In a classroom that features larger-than-life murals of a bull and a bear -- traditional symbols of the stock market -- a group of middle-schoolers were learning lessons in financial literacy that hopefully produces lifelong results more bullish than bearish.
"Who can tell me what a healthy skeptic is?" asked Sarah Coppola, a teacher at the Ariel Community Academy in Chicago.
Healthy skepticism is the core message behind Foolproof, a non-profit curriculum creator that challenges students to question marketers and do their own research before making financial decisions.
Foolproof's financial-literacy program is currently being taught in more than 5,000 high schools across the country, and it's now expanding its reach to children aged 12 to 15.
The impetus was prompted by feedback from researchers and high school teachers, said Drew Guthrie, Foolproof's chief operating officer.
"Kids are being influenced by marketers at younger and younger ages -- we're working our way back toward the next logical step from high school," Guthrie said. "Middle school is when kids figure out who they are and their individual personality traits take hold."
Dr. Lennette Coleman, principal at Ariel Community Academy, believes it's never too early to start teaching kids about their finances.
"If a child is old enough to sit in front of a TV screen and see a commercial, then they're old enough," Coleman said. "Our children are more sophisticated than we know."
Coleman appreciates how Foolproof helps children develop critical thinking skills.
"They learn to think about their answers, and to have an opinion based on what they feel and experience, so their voice becomes stronger," she said.
Foolproof combines classroom lessons guided by a teacher along with online videos featuring peers.
Students work at their own pace as they navigate their way through the different modules, each of which focuses on a specific topic such as advertising -- and how advertisers don't always give consumers the whole picture.
"Famous people say they love our shoes, but we pay them to say that," says the young teen in the video, who tosses the shoes aside and adds: "You can buy better shoes for less."
Another lesson warns about debt by comparing debt to weights and painting a visual of how debt can be heavy to carry. The teen in this video tells viewers credit cards should be called "debt cards."

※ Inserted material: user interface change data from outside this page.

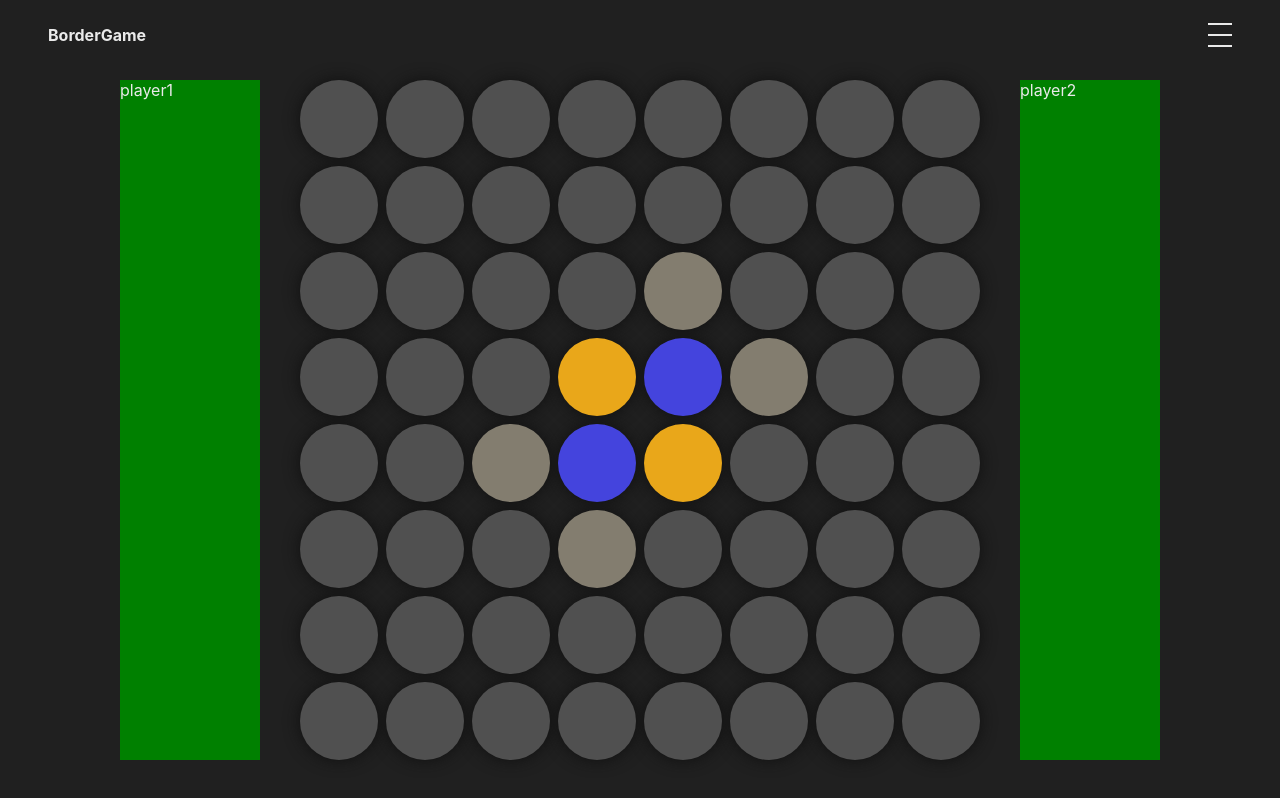
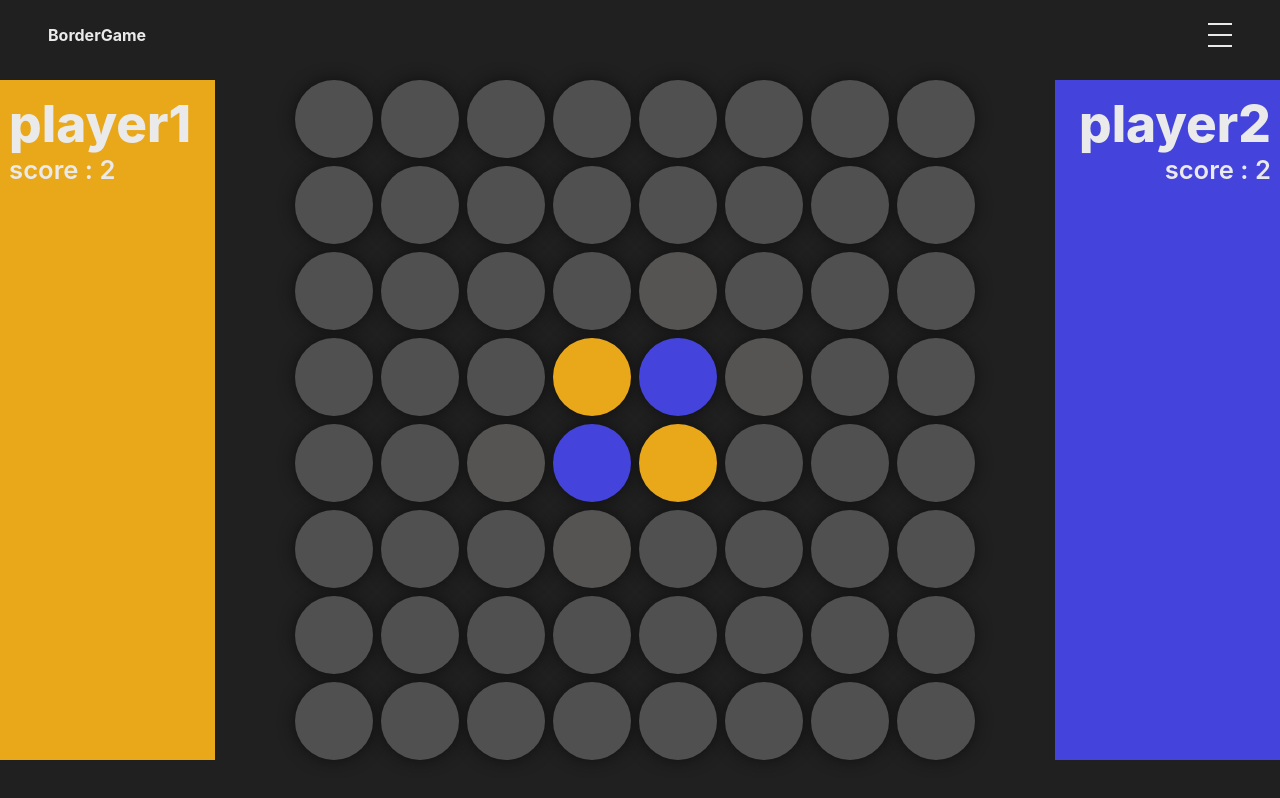
Before and after one commit to yyb02006/Boardgame, a React (Create React App) app: page /othello in a window 1280 px wide. Built offline with nearby package versions, Linux system fonts and the light colour scheme.

Commit message:
playerCard 컴포넌트 정의, squraState를 선언하는 위치 변경

```diff
--- a/src/routes/Othello.tsx
+++ b/src/routes/Othello.tsx
@@ -4,19 +4,37 @@ import { fullWidthHeight } from '#styles/theme';
 import React, { useCallback, useState } from 'react';
 import styled, { css } from 'styled-components';
 
+const OthelloColors = {
+	player1: { activated: '#e9a71a', flippable: '#9c937f' },
+	player2: { activated: 'var(--color-royalBlue)', flippable: '#9b9bbb' },
+	common: '#505050',
+};
+
 const Layout = styled.section`
 	height: 100vh;
 	width: 100%;
 	padding: 80px 120px 40px 120px;
 	display: flex;
+	font-size: 5rem;
+	font-weight: 800;
 	justify-content: center;
 	gap: 40px;
 `;
 
-const PlayerCardLayout = styled.section`
+const PlayerCardLayout = styled.section<PlayerCardLayoutProps>`
+	max-width: 400px;
 	width: 100%;
-	height: 100%;
-	background-color: green;
+	background-color: ${(props) => OthelloColors[props.$player].activated};
+	margin: ${(props) => (props.$player === 'player1' ? '0 40px 0 0' : '0 0 0 40px')};
+	font-size: 4vw;
+	position: relative;
+	padding: 12px 24px;
+	text-align: ${(props) => (props.$player === 'player1' ? 'left' : 'right')};
+	h3 {
+		font-size: ${`clamp(1rem,2vw,2rem)`};
+		font-weight: 600;
+		margin: 0;
+	}
 `;
 
 const GameBoardLayout = styled.section`
@@ -27,12 +45,6 @@ const GameBoardLayout = styled.section`
 	grid-template-columns: repeat(8, auto);
 	grid-template-rows: repeat(8, auto);
 `;
-
-const OthelloColors = {
-	player1: { activated: '#e9a71a', flippable: '#9c937f' },
-	player2: { activated: 'var(--color-royalBlue)', flippable: '#9b9bbb' },
-	common: '#505050',
-};
 
 const SquareStyle = styled.div<SquareStyleProps>`
 	${fullWidthHeight}
@@ -289,20 +301,7 @@ const Square = ({ currentSquare, currentPlayer, squareStates, updateStates }: Sq
 	);
 };
 
-const GameBoard = () => {
-	const [squareStates, setSquareStates] = useState<SquareStates[]>(
-		Array.from({ length: 64 }, (_, id) => {
-			const player1Init = id === 27 || id === 36;
-			const player2Init = id === 28 || id === 35;
-			return {
-				index: id,
-				initPlayer: player1Init ? 'player1' : player2Init ? 'player2' : 'unowned',
-				owner: player1Init ? 'player1' : player2Init ? 'player2' : 'unowned',
-				isFlipped: false,
-				flippable: [20, 29, 34, 43].includes(id),
-			};
-		})
-	);
+const GameBoard = ({ squareStates, setSquareStates }: GameBoardProps) => {
 	const [currentPlayer, setCurrentPlayer] = useState<PlayerElement>('player1');
 	const updateStates = useCallback((callback: (p: SquareStates[]) => SquareStates[]) => {
 		setSquareStates(callback);
@@ -325,16 +324,51 @@ const GameBoard = () => {
 	);
 };
 
-const PlayerCard = ({ player }: { player: PlayerElement }) => {
-	return <PlayerCardLayout>{player}</PlayerCardLayout>;
+const PlayerCard = ({ playerData }: PlayerCardProps) => {
+	const { index, name, score } = playerData;
+	return (
+		<PlayerCardLayout $player={index}>
+			<span>{name}</span>
+			<div className="Wrapper">
+				<div>
+					<h3>score : {score}</h3>
+				</div>
+			</div>
+		</PlayerCardLayout>
+	);
 };
 
 const Othello = () => {
+	const [squareStates, setSquareStates] = useState<SquareStates[]>(
+		Array.from({ length: 64 }, (_, id) => {
+			const player1Init = id === 27 || id === 36;
+			const player2Init = id === 28 || id === 35;
+			return {
+				index: id,
+				initPlayer: player1Init ? 'player1' : player2Init ? 'player2' : 'unowned',
+				owner: player1Init ? 'player1' : player2Init ? 'player2' : 'unowned',
+				isFlipped: false,
+				flippable: [20, 29, 34, 43].includes(id),
+			};
+		})
+	);
+	const playersData: Record<PlayerElement, PlayerData> = {
+		player1: {
+			index: 'player1',
+			name: 'player1',
+			score: squareStates.filter((square) => square.owner === 'player1').length,
+		},
+		player2: {
+			index: 'player2',
+			name: 'player2',
+			score: squareStates.filter((square) => square.owner === 'player2').length,
+		},
+	};
 	return (
 		<Layout>
-			<PlayerCard player="player1" />
-			<GameBoard />
-			<PlayerCard player="player2" />
+			<PlayerCard playerData={playersData.player1} />
+			<GameBoard squareStates={squareStates} setSquareStates={setSquareStates} />
+			<PlayerCard playerData={playersData.player2} />
 		</Layout>
 	);
 };
```
Also changed, not shown: src/typings/OthelloTypes.d.ts (+21 -2 lines).
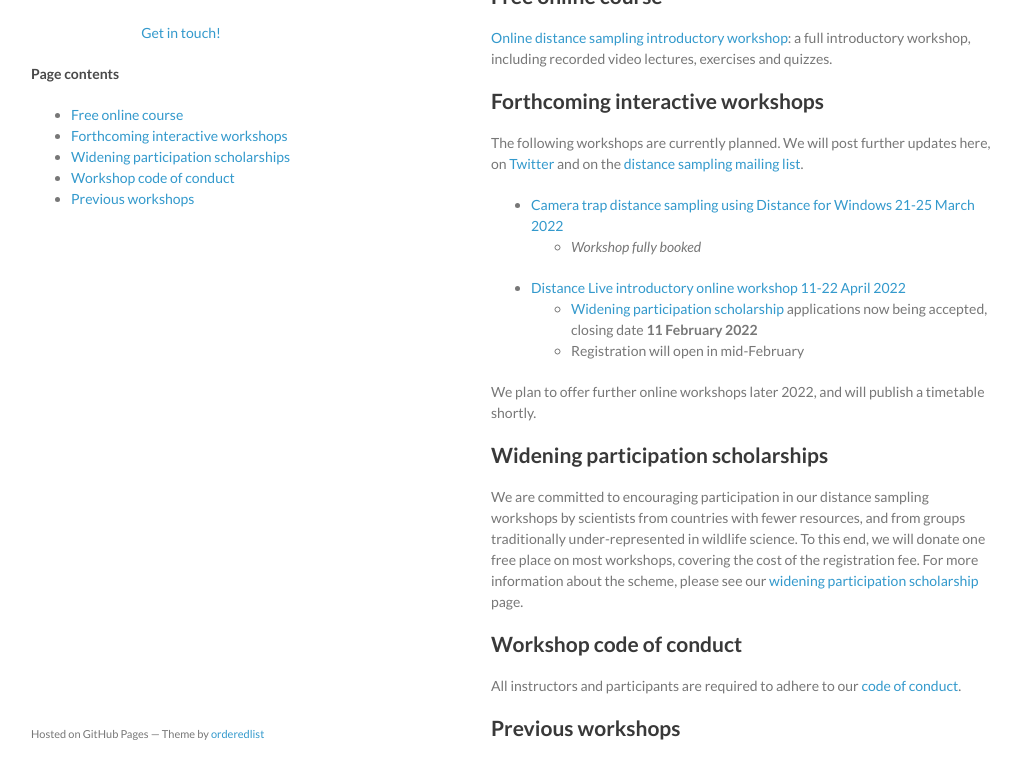
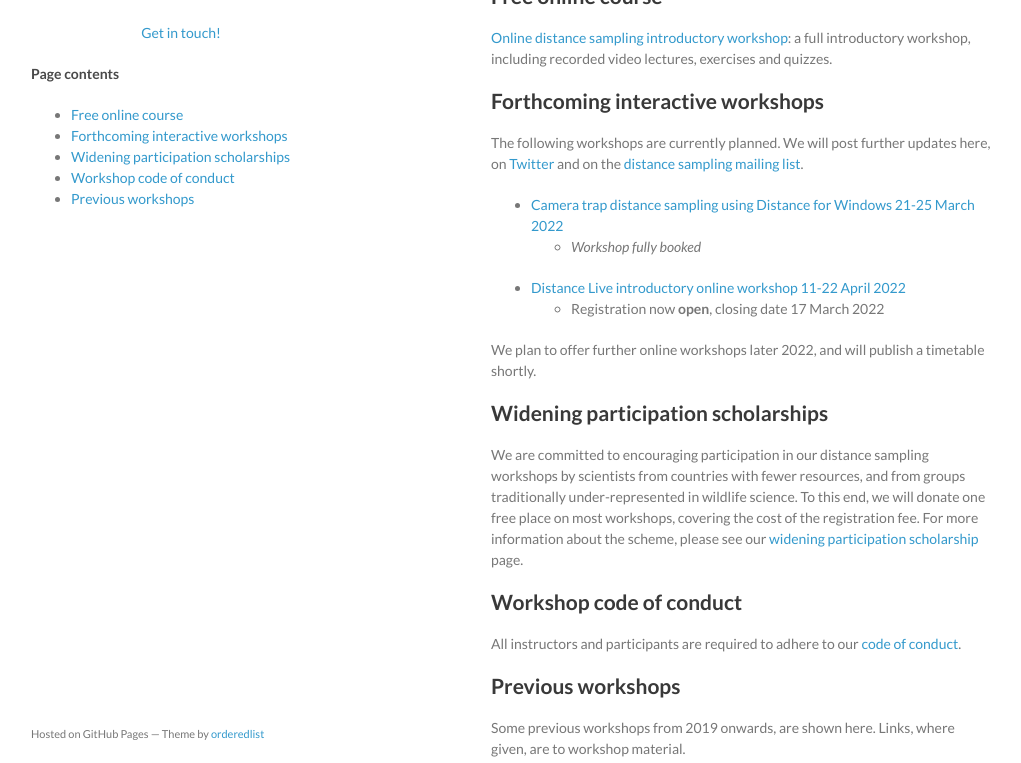
Before and after one commit to distanceworkshops/distanceworkshops.github.io, a Jekyll site: the page built from index.md, in a window 1280 px wide and 900 px high, cut to the strip 137-900 px from the top of the window. Shown: the whole strip, without its empty margins (129-1150 px from the left). Built offline with Jekyll 4.4.1, drawn with Linux system fonts in a browser that asks for light colours.

Commit message:
widening participation intro apr22 closed, registration open

```diff
--- a/index.md
+++ b/index.md
@@ -20,8 +20,7 @@ The following workshops are currently planned.  We will post further updates her
 - [Camera trap distance sampling using Distance for Windows 21-25 March 2022](http://workshops.distancesampling.org/CTDS-Mar2022.html)
   - *Workshop fully booked*
 - [Distance Live introductory online workshop 11-22 April 2022](http://workshops.distancesampling.org/intro-apr-22.html)
-  - [Widening participation scholarship](http://workshops.distancesampling.org/widening-participation) applications now being accepted, closing date **11 February 2022**
-  - Registration will open in mid-February
+  - Registration now **open**, closing date 17 March 2022
 
 We plan to offer further online workshops later 2022, and will publish a timetable shortly.
 
```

"They load you with weight they want you to carry forever," the teen says in the video.
With Americans struggling to pay off more than a trillion dollars in credit card debt, Foolproof's message is on the money, according to Washington Post Syndicated Personal Finance Columnist, Michelle Singletary.
"If it means that someone young will wait till they're 30 to get a credit card, I'm OK with that," Singletary said. "If we want to scare them to death, I'm all for it. The more scared they are, the more skeptical they'll be and that’s going to work in their benefit."
Learning to be skeptical about advertising helps curb impulse buying, and that's impacting families' bottom lines.
"I spend my money wisely on the thing I need instead of the things I want," said David Shields, 13.
Anthony Hightower also is noticing a difference in his son's attitude, and how that's helped them save money.
"It's impacting my pocket a little because he has that delayed gratification now," said Hightower, whose 12-year-old son, Michael, struggled to understand why he couldn't be rewarded for good behavior with material things that kids his age typically yearn for. "Now he's able to put it in a place where there's a way to get it without negatively impacting some of the things that are more needs than wants."
Learning the difference between needs and wants has served Shawn Roe well. The 29-year-old was among the first wave of high school students who took the course 12 years ago and today is the owner of 50 acres of land and shares ownership of a lakefront three-bedroom, three-bathroom home in upstate New York, a dream come true for the outdoorsman.
"Through the program, you learn to be skeptical and not impulse buy -- you tend to waste money when you impulse buy," he said. Some of his colleagues at work so impressed with Roe's money management they’ve asked him to set up budgets for them.
Foolproof’s Tips for Parents:
Talk to your children about the importance of money management:-- Help them identify what is money -- a credit card is not money-- Set up a change jar-- Give them a sense of how to earn money, like an allowance-- They can't have everything, so give them choices.
Get a checking account together:-- Importance parent-child connection-- Parents can help monitor account balance-- Help them understand associated fees
Talk about using a debit card responsibly:-- Teach them the power of the debit card -- it's not just a piece of plastic-- Teach them how they can be used to link accounts-- Important to learn to resist impulse buying and to avoid the traps of impulse buying
Stress the importance of protecting their privacy: -- Do you want every big company to see all your pictures all your texts?-- Kids need to understand how ads target themMore information is available at Foolproofme.com.